### Entries supplied:
*****
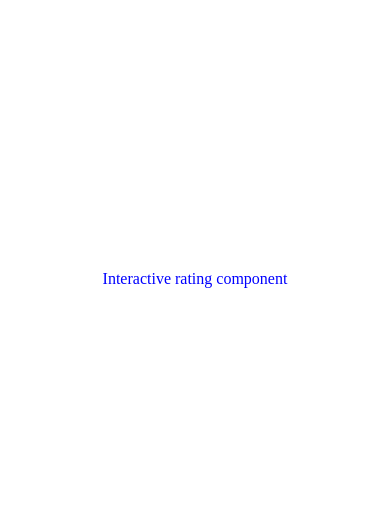
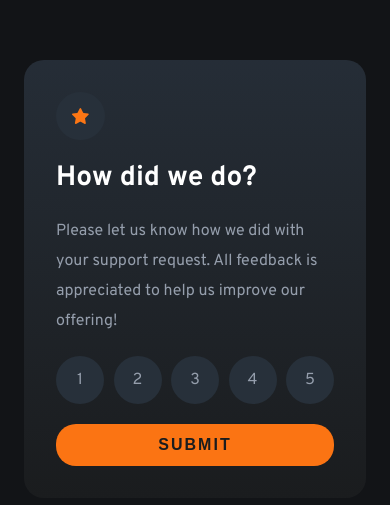
Before and after one commit to dilaraj/interactive-rating-component, a React (Vite) app: page / in a window 390 px wide. Shown: the part 143-648 px from the top of the page. Built offline with nearby package versions, Linux system fonts and the light colour scheme.

Commit message:
Completing main rating component for mobile

```diff
--- a/src/App.css
+++ b/src/App.css
@@ -1,3 +1,71 @@
 .master-container {
-  color: blue;
+  background-image: linear-gradient(to top, hsl(210, 7%, 11%), hsl(213, 19%, 18%));
+  border-radius: 20px;
+  padding: 2em;
+
+  display: flex;
+  flex-direction: column;
+  gap: 1.25em;
 }
+
+.star-container {
+  background-color: hsl(213, 19%, 19%);
+  border-radius: 50%;
+  padding: 1em;
+  width: fit-content;
+  display: flex;
+  justify-content: center;
+  align-items: center;
+}
+
+.header {
+  color: hsl(0, 0%, 100%);
+  font-weight: 700;
+  font-size: 1.75rem;
+}
+
+.body-text {
+  color: hsl(217, 12%, 63%);
+  line-height: 30px;
+  font-size: 1rem;
+}
+
+.rating-container {
+  display: flex;
+  flex-direction: row;
+  justify-content: space-between;
+  color: hsl(217, 12%, 63%);
+}
+
+.rating {
+  width: 3em;
+  height: 3em;
+
+  background-color: hsl(213, 19%, 19%);
+  border-radius: 50%;
+  font-weight: 400;
+  font-size: 1rem;
+
+  display: flex;
+  justify-content: center;
+  align-items: center;
+}
+
+.rating:hover {
+  background-color: hsl(25, 97%, 53%);
+  color: hsl(210, 7%, 11%);
+}
+
+.submit-btn {
+  width: 100%;
+  padding: 0.75em 0;
+  border-radius: 20px;
+  border: none;
+  background-color: hsl(25, 97%, 53%);
+  color: hsl(210, 7%, 11%);
+
+  font-size: 1rem;
+  font-weight: 700;
+  text-transform: uppercase;
+  letter-spacing: 2px;
+}
--- a/src/App.jsx
+++ b/src/App.jsx
@@ -1,9 +1,26 @@
 import './App.css'
+import starIcon from './assets/images/icon-star.svg'
 
 export default function App() {
   return (
     <div className="master-container">
-      Interactive rating component
+      <div className="star-container">
+        <img src={starIcon} alt="Star Image" />
+      </div>
+
+      <div className="header">How did we do?</div>
+      <div className="body-text">Please let us know how we did with your support request. All feedback is appreciated to help us improve our offering!</div>
+
+      <div className="rating-container">
+        <div className="rating" data-rating='1'>1</div>
+        <div className="rating" data-rating='2'>2</div>
+        <div className="rating" data-rating='3'>3</div>
+        <div className="rating" data-rating='4'>4</div>
+        <div className="rating" data-rating='5'>5</div>
+      </div>
+
+      <button type="submit" className='submit-btn'>Submit</button>
+
     </div>
   )
 }
--- a/src/index.css
+++ b/src/index.css
@@ -1,8 +1,11 @@
+@import url('https://fonts.googleapis.com/css2?family=Overpass:ital,wght@0,100..900;1,100..900&display=swap');
+
 body {
-  padding: 0;
+  padding: 0 1.5em;
   margin: 0;
   height: 100vh;
-
+  background-color: hsl(216, 12%, 8%);
+  font-family: 'Overpass';
   display: flex;
   justify-content: center;
   align-items: center;
```
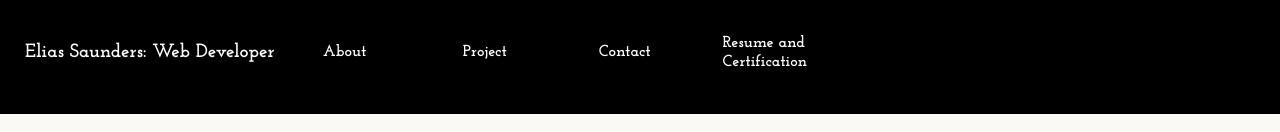
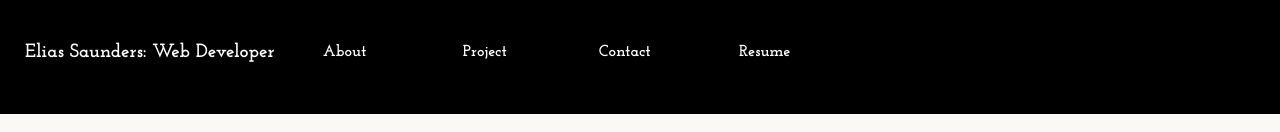
Before and after one commit to eliassaunders/REACTPortfolio, a React (Create React App) app: page / in a window 1280 px wide. Shown: the top 132 px of the page. Built offline with nearby package versions, Linux system fonts and the light colour scheme.

Commit message:
publishing

```diff
--- a/src/components/Nav/index.js
+++ b/src/components/Nav/index.js
@@ -2,7 +2,7 @@ import React, { useState } from 'react';
 
 const Nav = (props) => {
 
-  const tabs = ['About', 'Project', 'Contact', 'Resume and Certification']
+  const tabs = ['About', 'Project', 'Contact', 'Resume']
   return (
     <section className="navbar">
     {tabs.map(tab => (
```
Also changed, not shown: 1 other file (tests, documents, lock files or other folders).
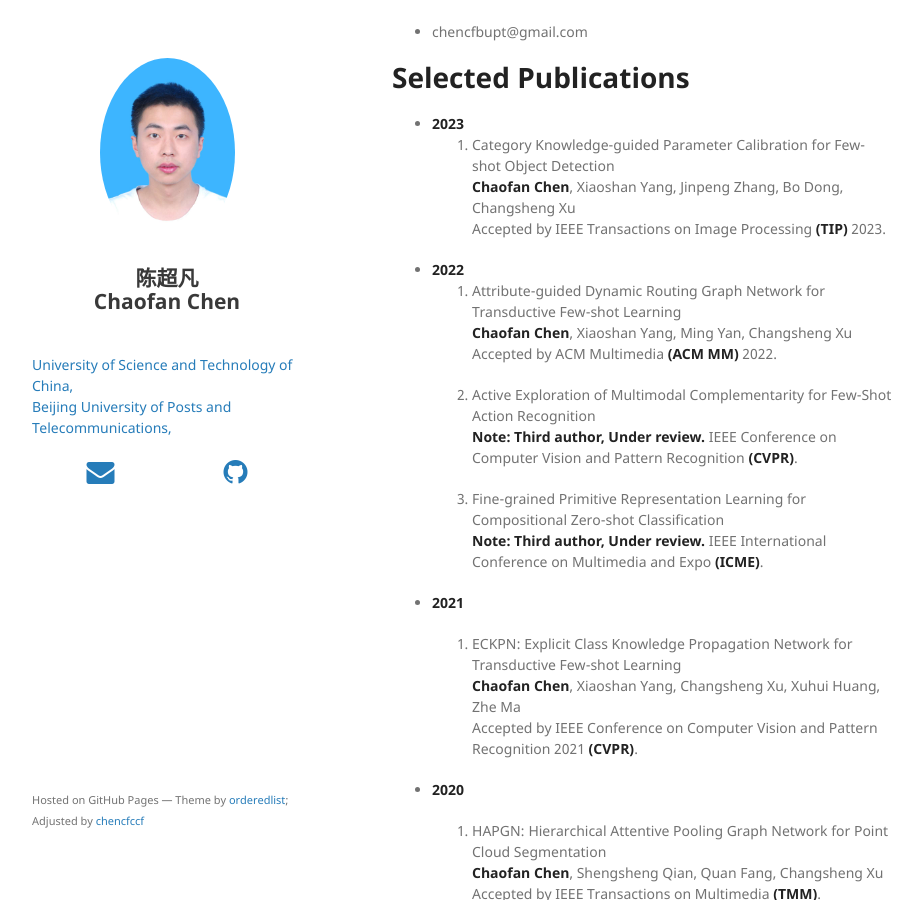
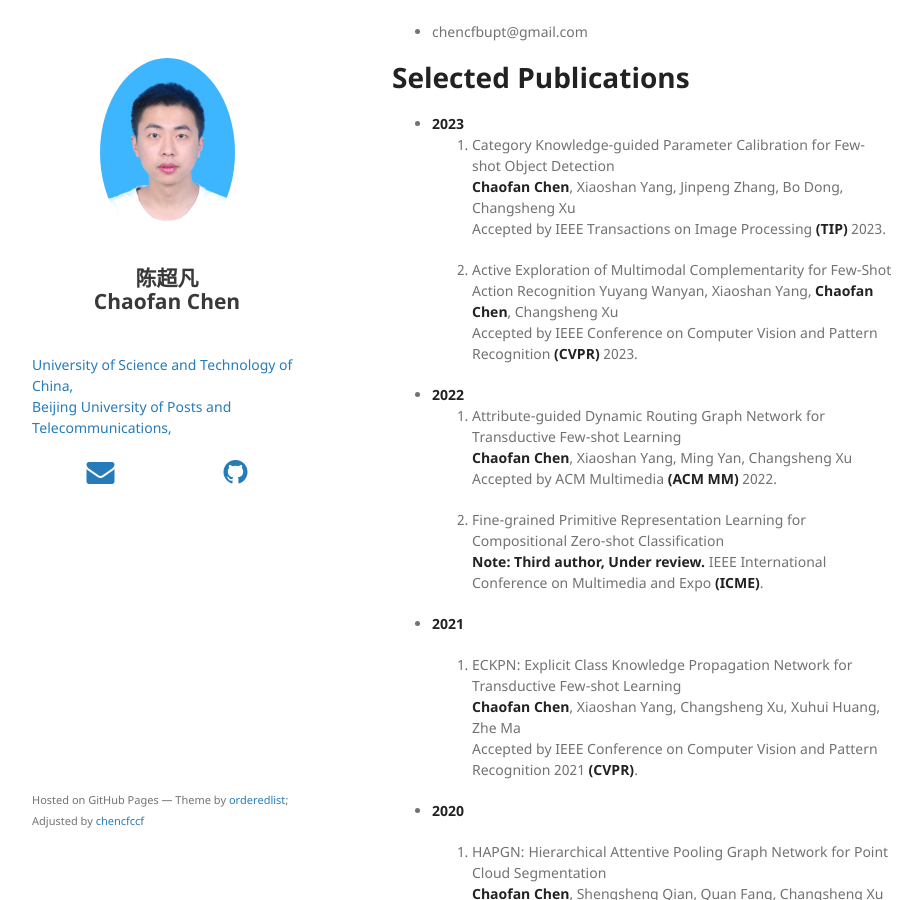
Before and after one commit to chencfccf/chencfccf.github.io, a Jekyll site: the page built from index.md, in a window 1280 px wide and 900 px high, scrolled down 481 px. Shown: the whole window, without its empty margins (178-1100 px from the left). Built offline with Jekyll 4.4.1, drawn with Linux system fonts in a browser that asks for light colours; nearby versions of some CDN libraries; our own code applies the rules of GitHub Pages for plain Markdown files.

Commit message:
Update index.md

```diff
--- a/index.md
+++ b/index.md
@@ -40,15 +40,16 @@ I am a Ph.D candidate at **University of Science and Technology of China (USTC)*
   **Chaofan Chen**, Xiaoshan Yang, Jinpeng Zhang, Bo Dong, Changsheng Xu
   Accepted by IEEE Transactions on Image Processing **(TIP)** 2023.
 
+  2. Active Exploration of Multimodal Complementarity for Few-Shot Action Recognition
+  Yuyang Wanyan, Xiaoshan Yang, **Chaofan Chen**, Changsheng Xu
+  Accepted by IEEE Conference on Computer Vision and Pattern Recognition **(CVPR)** 2023.
+
 * **2022**
   1. Attribute-guided Dynamic Routing Graph Network for Transductive Few-shot Learning
   **Chaofan Chen**, Xiaoshan Yang, Ming Yan, Changsheng Xu
   Accepted by ACM Multimedia **(ACM MM)** 2022.
 
-  2. Active Exploration of Multimodal Complementarity for Few-Shot Action Recognition
-  **Note: Third author, Under review.** IEEE Conference on Computer Vision and Pattern Recognition **(CVPR)**.
-
-  3. Fine-grained Primitive Representation Learning for Compositional Zero-shot Classification
+  2. Fine-grained Primitive Representation Learning for Compositional Zero-shot Classification
   **Note: Third author, Under review.** IEEE International Conference on Multimedia and Expo **(ICME)**.
 
 * **2021**
```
*****
### Your instructions:
Print each line above exactly as it appears, excluding all images.

### Solved problem:
Before and after one commit to dilaraj/interactive-rating-component, a React (Vite) app: page / in a window 390 px wide. Shown: the part 143-648 px from the top of the page. Built offline with nearby package versions, Linux system fonts and the light colour scheme.

Commit message:
Completing main rating component for mobile

```diff
--- a/src/App.css
+++ b/src/App.css
@@ -1,3 +1,71 @@
 .master-container {
-  color: blue;
+  background-image: linear-gradient(to top, hsl(210, 7%, 11%), hsl(213, 19%, 18%));
+  border-radius: 20px;
+  padding: 2em;
+
+  display: flex;
+  flex-direction: column;
+  gap: 1.25em;
 }
+
+.star-container {
+  background-color: hsl(213, 19%, 19%);
+  border-radius: 50%;
+  padding: 1em;
+  width: fit-content;
+  display: flex;
+  justify-content: center;
+  align-items: center;
+}
+
+.header {
+  color: hsl(0, 0%, 100%);
+  font-weight: 700;
+  font-size: 1.75rem;
+}
+
+.body-text {
+  color: hsl(217, 12%, 63%);
+  line-height: 30px;
+  font-size: 1rem;
+}
+
+.rating-container {
+  display: flex;
+  flex-direction: row;
+  justify-content: space-between;
+  color: hsl(217, 12%, 63%);
+}
+
+.rating {
+  width: 3em;
+  height: 3em;
+
+  background-color: hsl(213, 19%, 19%);
+  border-radius: 50%;
+  font-weight: 400;
+  font-size: 1rem;
+
+  display: flex;
+  justify-content: center;
+  align-items: center;
+}
+
+.rating:hover {
+  background-color: hsl(25, 97%, 53%);
+  color: hsl(210, 7%, 11%);
+}
+
+.submit-btn {
+  width: 100%;
+  padding: 0.75em 0;
+  border-radius: 20px;
+  border: none;
+  background-color: hsl(25, 97%, 53%);
+  color: hsl(210, 7%, 11%);
+
+  font-size: 1rem;
+  font-weight: 700;
+  text-transform: uppercase;
+  letter-spacing: 2px;
+}
--- a/src/App.jsx
+++ b/src/App.jsx
@@ -1,9 +1,26 @@
 import './App.css'
+import starIcon from './assets/images/icon-star.svg'
 
 export default function App() {
   return (
     <div className="master-container">
-      Interactive rating component
+      <div className="star-container">
+        <img src={starIcon} alt="Star Image" />
+      </div>
+
+      <div className="header">How did we do?</div>
+      <div className="body-text">Please let us know how we did with your support request. All feedback is appreciated to help us improve our offering!</div>
+
+      <div className="rating-container">
+        <div className="rating" data-rating='1'>1</div>
+        <div className="rating" data-rating='2'>2</div>
+        <div className="rating" data-rating='3'>3</div>
+        <div className="rating" data-rating='4'>4</div>
+        <div className="rating" data-rating='5'>5</div>
+      </div>
+
+      <button type="submit" className='submit-btn'>Submit</button>
+
     </div>
   )
 }
--- a/src/index.css
+++ b/src/index.css
@@ -1,8 +1,11 @@
+@import url('https://fonts.googleapis.com/css2?family=Overpass:ital,wght@0,100..900;1,100..900&display=swap');
+
 body {
-  padding: 0;
+  padding: 0 1.5em;
   margin: 0;
   height: 100vh;
-
+  background-color: hsl(216, 12%, 8%);
+  font-family: 'Overpass';
   display: flex;
   justify-content: center;
   align-items: center;
```
Before and after one commit to eliassaunders/REACTPortfolio, a React (Create React App) app: page / in a window 1280 px wide. Shown: the top 132 px of the page. Built offline with nearby package versions, Linux system fonts and the light colour scheme.

Commit message:
publishing

```diff
--- a/src/components/Nav/index.js
+++ b/src/components/Nav/index.js
@@ -2,7 +2,7 @@ import React, { useState } from 'react';
 
 const Nav = (props) => {
 
-  const tabs = ['About', 'Project', 'Contact', 'Resume and Certification']
+  const tabs = ['About', 'Project', 'Contact', 'Resume']
   return (
     <section className="navbar">
     {tabs.map(tab => (
```
Also changed, not shown: 1 other file (tests, documents, lock files or other folders).
Before and after one commit to chencfccf/chencfccf.github.io, a Jekyll site: the page built from index.md, in a window 1280 px wide and 900 px high, scrolled down 481 px. Shown: the whole window, without its empty margins (178-1100 px from the left). Built offline with Jekyll 4.4.1, drawn with Linux system fonts in a browser that asks for light colours; nearby versions of some CDN libraries; our own code applies the rules of GitHub Pages for plain Markdown files.

Commit message:
Update index.md

```diff
--- a/index.md
+++ b/index.md
@@ -40,15 +40,16 @@ I am a Ph.D candidate at **University of Science and Technology of China (USTC)*
   **Chaofan Chen**, Xiaoshan Yang, Jinpeng Zhang, Bo Dong, Changsheng Xu
   Accepted by IEEE Transactions on Image Processing **(TIP)** 2023.
 
+  2. Active Exploration of Multimodal Complementarity for Few-Shot Action Recognition
+  Yuyang Wanyan, Xiaoshan Yang, **Chaofan Chen**, Changsheng Xu
+  Accepted by IEEE Conference on Computer Vision and Pattern Recognition **(CVPR)** 2023.
+
 * **2022**
   1. Attribute-guided Dynamic Routing Graph Network for Transductive Few-shot Learning
   **Chaofan Chen**, Xiaoshan Yang, Ming Yan, Changsheng Xu
   Accepted by ACM Multimedia **(ACM MM)** 2022.
 
-  2. Active Exploration of Multimodal Complementarity for Few-Shot Action Recognition
-  **Note: Third author, Under review.** IEEE Conference on Computer Vision and Pattern Recognition **(CVPR)**.
-
-  3. Fine-grained Primitive Representation Learning for Compositional Zero-shot Classification
+  2. Fine-grained Primitive Representation Learning for Compositional Zero-shot Classification
   **Note: Third author, Under review.** IEEE International Conference on Multimedia and Expo **(ICME)**.
 
 * **2021**
```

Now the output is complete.